TASK DETAILS ::
Give back all of the data exactly. Leave nothing out.

THE INPUT ::
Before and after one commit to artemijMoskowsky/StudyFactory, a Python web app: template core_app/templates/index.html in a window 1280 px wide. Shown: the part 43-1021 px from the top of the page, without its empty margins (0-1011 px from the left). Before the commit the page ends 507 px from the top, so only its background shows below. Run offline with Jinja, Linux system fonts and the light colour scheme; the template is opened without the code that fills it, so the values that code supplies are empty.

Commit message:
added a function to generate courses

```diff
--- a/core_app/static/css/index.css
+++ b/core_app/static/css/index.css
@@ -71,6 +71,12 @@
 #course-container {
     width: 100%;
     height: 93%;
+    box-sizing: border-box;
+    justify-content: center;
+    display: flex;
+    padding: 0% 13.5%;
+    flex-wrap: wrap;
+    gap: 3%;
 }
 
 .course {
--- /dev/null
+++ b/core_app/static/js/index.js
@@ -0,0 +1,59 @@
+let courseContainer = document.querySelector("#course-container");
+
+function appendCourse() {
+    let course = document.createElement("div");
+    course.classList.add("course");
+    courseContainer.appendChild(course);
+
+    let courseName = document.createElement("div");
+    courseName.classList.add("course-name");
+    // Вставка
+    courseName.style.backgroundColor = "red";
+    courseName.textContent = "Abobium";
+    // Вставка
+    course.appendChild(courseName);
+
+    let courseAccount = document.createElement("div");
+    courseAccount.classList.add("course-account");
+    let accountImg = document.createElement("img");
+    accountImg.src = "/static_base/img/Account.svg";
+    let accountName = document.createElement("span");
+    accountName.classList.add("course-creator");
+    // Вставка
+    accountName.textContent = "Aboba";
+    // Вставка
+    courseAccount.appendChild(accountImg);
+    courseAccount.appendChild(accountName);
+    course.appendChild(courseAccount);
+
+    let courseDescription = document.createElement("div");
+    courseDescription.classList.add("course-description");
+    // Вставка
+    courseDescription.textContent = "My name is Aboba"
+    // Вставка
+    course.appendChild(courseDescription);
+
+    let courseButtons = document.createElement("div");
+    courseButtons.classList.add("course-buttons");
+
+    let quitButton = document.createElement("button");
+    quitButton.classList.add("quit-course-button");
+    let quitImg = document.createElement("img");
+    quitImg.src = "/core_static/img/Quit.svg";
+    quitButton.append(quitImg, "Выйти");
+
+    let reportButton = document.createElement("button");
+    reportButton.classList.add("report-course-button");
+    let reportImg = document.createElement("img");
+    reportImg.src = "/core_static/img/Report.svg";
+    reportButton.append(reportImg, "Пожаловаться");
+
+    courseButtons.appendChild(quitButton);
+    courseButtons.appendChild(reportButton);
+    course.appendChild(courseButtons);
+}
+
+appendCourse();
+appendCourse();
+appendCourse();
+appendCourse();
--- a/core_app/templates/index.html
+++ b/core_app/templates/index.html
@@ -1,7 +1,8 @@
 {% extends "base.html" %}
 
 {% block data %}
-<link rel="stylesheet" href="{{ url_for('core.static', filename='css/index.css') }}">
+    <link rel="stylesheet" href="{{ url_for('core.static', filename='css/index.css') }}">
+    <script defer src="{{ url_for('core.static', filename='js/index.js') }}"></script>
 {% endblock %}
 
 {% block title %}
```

SOLUTION TO THIS EXERCISE ::
Before and after one commit to artemijMoskowsky/StudyFactory, a Python web app: template core_app/templates/index.html in a window 1280 px wide. Shown: the part 43-1021 px from the top of the page, without its empty margins (0-1011 px from the left). Before the commit the page ends 507 px from the top, so only its background shows below. Run offline with Jinja, Linux system fonts and the light colour scheme; the template is opened without the code that fills it, so the values that code supplies are empty.

Commit message:
added a function to generate courses

```diff
--- a/core_app/static/css/index.css
+++ b/core_app/static/css/index.css
@@ -71,6 +71,12 @@
 #course-container {
     width: 100%;
     height: 93%;
+    box-sizing: border-box;
+    justify-content: center;
+    display: flex;
+    padding: 0% 13.5%;
+    flex-wrap: wrap;
+    gap: 3%;
 }
 
 .course {
--- /dev/null
+++ b/core_app/static/js/index.js
@@ -0,0 +1,59 @@
+let courseContainer = document.querySelector("#course-container");
+
+function appendCourse() {
+    let course = document.createElement("div");
+    course.classList.add("course");
+    courseContainer.appendChild(course);
+
+    let courseName = document.createElement("div");
+    courseName.classList.add("course-name");
+    // Вставка
+    courseName.style.backgroundColor = "red";
+    courseName.textContent = "Abobium";
+    // Вставка
+    course.appendChild(courseName);
+
+    let courseAccount = document.createElement("div");
+    courseAccount.classList.add("course-account");
+    let accountImg = document.createElement("img");
+    accountImg.src = "/static_base/img/Account.svg";
+    let accountName = document.createElement("span");
+    accountName.classList.add("course-creator");
+    // Вставка
+    accountName.textContent = "Aboba";
+    // Вставка
+    courseAccount.appendChild(accountImg);
+    courseAccount.appendChild(accountName);
+    course.appendChild(courseAccount);
+
+    let courseDescription = document.createElement("div");
+    courseDescription.classList.add("course-description");
+    // Вставка
+    courseDescription.textContent = "My name is Aboba"
+    // Вставка
+    course.appendChild(courseDescription);
+
+    let courseButtons = document.createElement("div");
+    courseButtons.classList.add("course-buttons");
+
+    let quitButton = document.createElement("button");
+    quitButton.classList.add("quit-course-button");
+    let quitImg = document.createElement("img");
+    quitImg.src = "/core_static/img/Quit.svg";
+    quitButton.append(quitImg, "Выйти");
+
+    let reportButton = document.createElement("button");
+    reportButton.classList.add("report-course-button");
+    let reportImg = document.createElement("img");
+    reportImg.src = "/core_static/img/Report.svg";
+    reportButton.append(reportImg, "Пожаловаться");
+
+    courseButtons.appendChild(quitButton);
+    courseButtons.appendChild(reportButton);
+    course.appendChild(courseButtons);
+}
+
+appendCourse();
+appendCourse();
+appendCourse();
+appendCourse();
--- a/core_app/templates/index.html
+++ b/core_app/templates/index.html
@@ -1,7 +1,8 @@
 {% extends "base.html" %}
 
 {% block data %}
-<link rel="stylesheet" href="{{ url_for('core.static', filename='css/index.css') }}">
+    <link rel="stylesheet" href="{{ url_for('core.static', filename='css/index.css') }}">
+    <script defer src="{{ url_for('core.static', filename='js/index.js') }}"></script>
 {% endblock %}
 
 {% block title %}
```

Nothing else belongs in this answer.